▸ WHAT IS BEING ASKED: Reproduce the listing below without any change.
-------- ENTRIES PROVIDED
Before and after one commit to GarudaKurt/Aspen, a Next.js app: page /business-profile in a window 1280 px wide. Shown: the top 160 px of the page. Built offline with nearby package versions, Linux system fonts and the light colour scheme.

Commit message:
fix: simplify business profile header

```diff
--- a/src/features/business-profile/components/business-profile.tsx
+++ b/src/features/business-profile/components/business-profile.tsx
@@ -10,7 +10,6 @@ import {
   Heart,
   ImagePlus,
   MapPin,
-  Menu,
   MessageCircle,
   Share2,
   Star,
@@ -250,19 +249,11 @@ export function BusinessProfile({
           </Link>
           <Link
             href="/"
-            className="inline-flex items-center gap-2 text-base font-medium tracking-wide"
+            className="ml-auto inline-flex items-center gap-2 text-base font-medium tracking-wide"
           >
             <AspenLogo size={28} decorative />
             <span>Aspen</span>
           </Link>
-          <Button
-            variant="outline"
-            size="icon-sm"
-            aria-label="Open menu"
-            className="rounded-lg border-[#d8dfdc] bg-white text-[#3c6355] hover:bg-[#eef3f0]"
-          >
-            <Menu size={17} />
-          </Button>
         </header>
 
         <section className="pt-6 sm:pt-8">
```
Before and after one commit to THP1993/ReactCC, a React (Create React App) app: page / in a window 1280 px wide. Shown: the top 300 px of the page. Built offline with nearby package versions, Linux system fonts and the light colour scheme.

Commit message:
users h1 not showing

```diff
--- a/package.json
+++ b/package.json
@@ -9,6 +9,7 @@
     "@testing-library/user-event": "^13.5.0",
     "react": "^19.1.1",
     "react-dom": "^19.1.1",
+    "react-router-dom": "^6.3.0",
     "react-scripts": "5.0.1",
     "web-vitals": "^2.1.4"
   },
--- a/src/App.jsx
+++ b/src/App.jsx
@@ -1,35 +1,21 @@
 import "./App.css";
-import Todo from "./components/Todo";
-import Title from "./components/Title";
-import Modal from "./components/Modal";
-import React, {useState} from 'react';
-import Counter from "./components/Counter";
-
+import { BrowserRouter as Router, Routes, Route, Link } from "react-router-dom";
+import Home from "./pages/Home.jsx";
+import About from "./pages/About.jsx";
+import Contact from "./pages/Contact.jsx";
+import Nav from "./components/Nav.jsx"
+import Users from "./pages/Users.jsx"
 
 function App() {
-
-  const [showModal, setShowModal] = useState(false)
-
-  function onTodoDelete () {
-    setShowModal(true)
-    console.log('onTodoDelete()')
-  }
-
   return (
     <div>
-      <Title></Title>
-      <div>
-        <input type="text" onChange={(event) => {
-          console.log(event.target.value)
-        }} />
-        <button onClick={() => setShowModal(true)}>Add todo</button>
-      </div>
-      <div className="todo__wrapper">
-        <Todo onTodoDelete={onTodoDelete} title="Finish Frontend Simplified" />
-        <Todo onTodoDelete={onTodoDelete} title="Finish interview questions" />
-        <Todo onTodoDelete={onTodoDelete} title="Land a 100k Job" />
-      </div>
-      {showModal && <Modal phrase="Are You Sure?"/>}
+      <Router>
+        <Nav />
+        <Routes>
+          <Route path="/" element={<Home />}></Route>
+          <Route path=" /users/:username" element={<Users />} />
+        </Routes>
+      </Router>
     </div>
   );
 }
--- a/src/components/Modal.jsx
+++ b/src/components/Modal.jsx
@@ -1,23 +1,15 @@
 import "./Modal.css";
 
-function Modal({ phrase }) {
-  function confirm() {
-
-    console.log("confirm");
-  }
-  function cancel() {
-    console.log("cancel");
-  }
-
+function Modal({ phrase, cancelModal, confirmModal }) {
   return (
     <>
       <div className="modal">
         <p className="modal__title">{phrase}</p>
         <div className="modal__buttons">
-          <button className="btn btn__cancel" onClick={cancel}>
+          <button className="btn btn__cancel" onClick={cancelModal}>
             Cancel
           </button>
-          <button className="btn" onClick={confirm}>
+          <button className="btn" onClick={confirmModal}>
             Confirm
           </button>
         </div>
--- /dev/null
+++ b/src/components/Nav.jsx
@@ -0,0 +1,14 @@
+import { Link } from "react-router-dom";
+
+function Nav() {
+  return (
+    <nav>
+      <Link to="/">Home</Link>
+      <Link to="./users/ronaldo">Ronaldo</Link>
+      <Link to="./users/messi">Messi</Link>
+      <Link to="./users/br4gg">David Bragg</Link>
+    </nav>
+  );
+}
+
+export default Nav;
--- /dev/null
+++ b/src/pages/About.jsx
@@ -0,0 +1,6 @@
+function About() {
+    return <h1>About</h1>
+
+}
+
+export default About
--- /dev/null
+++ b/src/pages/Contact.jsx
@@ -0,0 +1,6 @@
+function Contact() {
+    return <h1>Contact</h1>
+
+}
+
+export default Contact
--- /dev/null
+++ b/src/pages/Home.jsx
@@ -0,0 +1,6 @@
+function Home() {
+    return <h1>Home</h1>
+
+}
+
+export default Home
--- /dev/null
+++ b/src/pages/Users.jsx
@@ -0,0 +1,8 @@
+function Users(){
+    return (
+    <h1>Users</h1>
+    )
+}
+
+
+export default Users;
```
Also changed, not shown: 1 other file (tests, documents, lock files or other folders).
----------------
▸ WRITTEN SOLUTION:
Before and after one commit to GarudaKurt/Aspen, a Next.js app: page /business-profile in a window 1280 px wide. Shown: the top 160 px of the page. Built offline with nearby package versions, Linux system fonts and the light colour scheme.

Commit message:
fix: simplify business profile header

```diff
--- a/src/features/business-profile/components/business-profile.tsx
+++ b/src/features/business-profile/components/business-profile.tsx
@@ -10,7 +10,6 @@ import {
   Heart,
   ImagePlus,
   MapPin,
-  Menu,
   MessageCircle,
   Share2,
   Star,
@@ -250,19 +249,11 @@ export function BusinessProfile({
           </Link>
           <Link
             href="/"
-            className="inline-flex items-center gap-2 text-base font-medium tracking-wide"
+            className="ml-auto inline-flex items-center gap-2 text-base font-medium tracking-wide"
           >
             <AspenLogo size={28} decorative />
             <span>Aspen</span>
           </Link>
-          <Button
-            variant="outline"
-            size="icon-sm"
-            aria-label="Open menu"
-            className="rounded-lg border-[#d8dfdc] bg-white text-[#3c6355] hover:bg-[#eef3f0]"
-          >
-            <Menu size={17} />
-          </Button>
         </header>
 
         <section className="pt-6 sm:pt-8">
```
Before and after one commit to THP1993/ReactCC, a React (Create React App) app: page / in a window 1280 px wide. Shown: the top 300 px of the page. Built offline with nearby package versions, Linux system fonts and the light colour scheme.

Commit message:
users h1 not showing

```diff
--- a/package.json
+++ b/package.json
@@ -9,6 +9,7 @@
     "@testing-library/user-event": "^13.5.0",
     "react": "^19.1.1",
     "react-dom": "^19.1.1",
+    "react-router-dom": "^6.3.0",
     "react-scripts": "5.0.1",
     "web-vitals": "^2.1.4"
   },
--- a/src/App.jsx
+++ b/src/App.jsx
@@ -1,35 +1,21 @@
 import "./App.css";
-import Todo from "./components/Todo";
-import Title from "./components/Title";
-import Modal from "./components/Modal";
-import React, {useState} from 'react';
-import Counter from "./components/Counter";
-
+import { BrowserRouter as Router, Routes, Route, Link } from "react-router-dom";
+import Home from "./pages/Home.jsx";
+import About from "./pages/About.jsx";
+import Contact from "./pages/Contact.jsx";
+import Nav from "./components/Nav.jsx"
+import Users from "./pages/Users.jsx"
 
 function App() {
-
-  const [showModal, setShowModal] = useState(false)
-
-  function onTodoDelete () {
-    setShowModal(true)
-    console.log('onTodoDelete()')
-  }
-
   return (
     <div>
-      <Title></Title>
-      <div>
-        <input type="text" onChange={(event) => {
-          console.log(event.target.value)
-        }} />
-        <button onClick={() => setShowModal(true)}>Add todo</button>
-      </div>
-      <div className="todo__wrapper">
-        <Todo onTodoDelete={onTodoDelete} title="Finish Frontend Simplified" />
-        <Todo onTodoDelete={onTodoDelete} title="Finish interview questions" />
-        <Todo onTodoDelete={onTodoDelete} title="Land a 100k Job" />
-      </div>
-      {showModal && <Modal phrase="Are You Sure?"/>}
+      <Router>
+        <Nav />
+        <Routes>
+          <Route path="/" element={<Home />}></Route>
+          <Route path=" /users/:username" element={<Users />} />
+        </Routes>
+      </Router>
     </div>
   );
 }
--- a/src/components/Modal.jsx
+++ b/src/components/Modal.jsx
@@ -1,23 +1,15 @@
 import "./Modal.css";
 
-function Modal({ phrase }) {
-  function confirm() {
-
-    console.log("confirm");
-  }
-  function cancel() {
-    console.log("cancel");
-  }
-
+function Modal({ phrase, cancelModal, confirmModal }) {
   return (
     <>
       <div className="modal">
         <p className="modal__title">{phrase}</p>
         <div className="modal__buttons">
-          <button className="btn btn__cancel" onClick={cancel}>
+          <button className="btn btn__cancel" onClick={cancelModal}>
             Cancel
           </button>
-          <button className="btn" onClick={confirm}>
+          <button className="btn" onClick={confirmModal}>
             Confirm
           </button>
         </div>
--- /dev/null
+++ b/src/components/Nav.jsx
@@ -0,0 +1,14 @@
+import { Link } from "react-router-dom";
+
+function Nav() {
+  return (
+    <nav>
+      <Link to="/">Home</Link>
+      <Link to="./users/ronaldo">Ronaldo</Link>
+      <Link to="./users/messi">Messi</Link>
+      <Link to="./users/br4gg">David Bragg</Link>
+    </nav>
+  );
+}
+
+export default Nav;
--- /dev/null
+++ b/src/pages/About.jsx
@@ -0,0 +1,6 @@
+function About() {
+    return <h1>About</h1>
+
+}
+
+export default About
--- /dev/null
+++ b/src/pages/Contact.jsx
@@ -0,0 +1,6 @@
+function Contact() {
+    return <h1>Contact</h1>
+
+}
+
+export default Contact
--- /dev/null
+++ b/src/pages/Home.jsx
@@ -0,0 +1,6 @@
+function Home() {
+    return <h1>Home</h1>
+
+}
+
+export default Home
--- /dev/null
+++ b/src/pages/Users.jsx
@@ -0,0 +1,8 @@
+function Users(){
+    return (
+    <h1>Users</h1>
+    )
+}
+
+
+export default Users;
```
Also changed, not shown: 1 other file (tests, documents, lock files or other folders).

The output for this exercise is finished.